D-Day 75th Anniversary sponsored by University of Maryland University College Europe

D-Day Special Section Teaser Image

This year we honor the 75th anniversary of D-Day, the day the Allied Forces of Britain, American, Canada and France came out victorious and established a turning point during World War II. 

UP FRONT by Bill Mauldin

Upon hearing the phrase D-Day, most would have no problem in associating this with the Allied invasion of Normandy on the northern coast of France carried out on June 6, 1944. The Invasion of Normandy is the term which refers to the operation as it stretched on into the summer months.
Still wondering what to do in your down time on your trip to Normandy? You could be on the go from dawn to dusk and still not exhaust all there is to see and do there. Here are a few more places well worth your attention:
Take in Bayeux’s famed tapestry
So you’ve managed to put those tricky lodging and transportation pieces together and it’s official — you’ll be making your way to Normandy for the blowout celebrations commemorating the 75th anniversary of the D-Day landings!
In the early, pre-dawn hours of darkness Tuesday, June 6, 1944, more than 130,000 Allied troops made their way across the frigid waters of the English Channel and through clouded skies from southern England to the cliffs and dunes of Normandy in northern France.
Disclaimer - Some of these events are very popular and may be sold out already:
May 25

10 a.m: Departure from Utah Beach. – 5 p.m: Arrival in Sainte-Mère-Église.
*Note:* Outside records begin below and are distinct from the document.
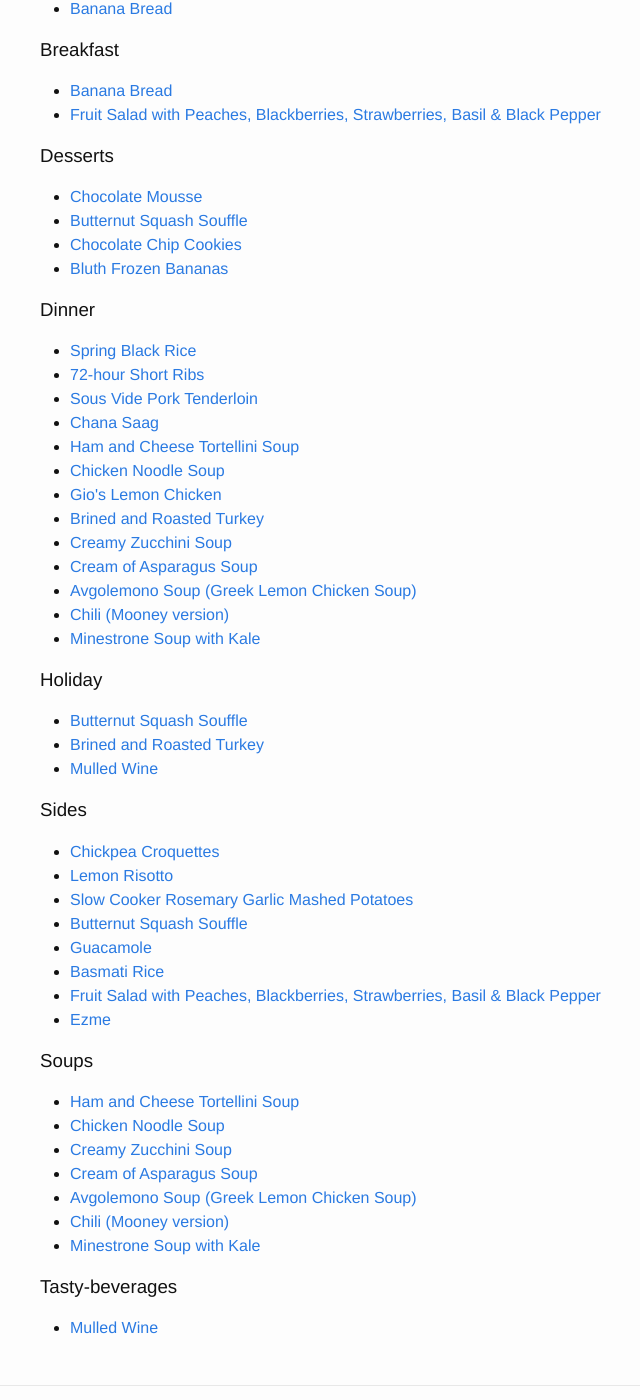
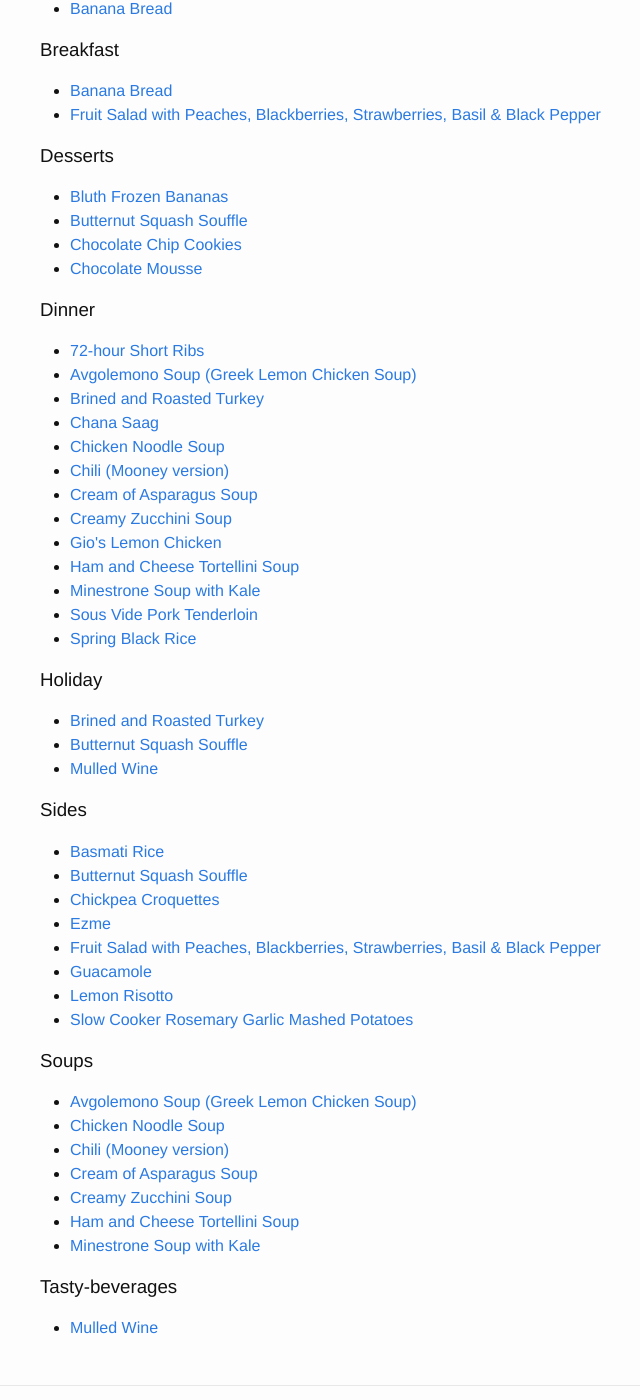
Before and after one commit to ardell/recipes, a Jekyll site: the page built from index.html, in a window 1280 px wide and 1400 px high, scrolled down 292 px. Shown: the whole window, without its empty margins (230-870 px from the left). Built offline with Jekyll 4.4.1, drawn with Linux system fonts in a browser that asks for light colours; some of the changed text lies outside the part shown.

Commit message:
Alphabetzie recipes within tag list on home page.

```diff
--- a/index.html
+++ b/index.html
@@ -14,7 +14,8 @@ layout: default
   {% for tag in sortedtags %}
     <h3 id="{{ tag }}">{{ tag | capitalize}}</h3>
     <ul>
-      {% for post in site.tags[tag] %}
+      {% assign sortedposts = site.tags[tag] | sort: 'title' %}
+      {% for post in sortedposts %}
         <li><a href="{{ post.url | prepend: site.baseurl }}">{{ post.title }}</a></li>
       {% endfor %}
     </ul>
```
Free to attend.
May 30 – June 2
When the Allied forces launched an attack to liberate Europe from German military occupation, the impact it would have on history was nothing but a dream.
WASHINGTON (Tribune News Service) — Jimmy Farmer Sr. sat in front of the crowd gathered at the French Embassy in Washington, looking spiffy in his dark blue jacket, white shirt and patriotic tie.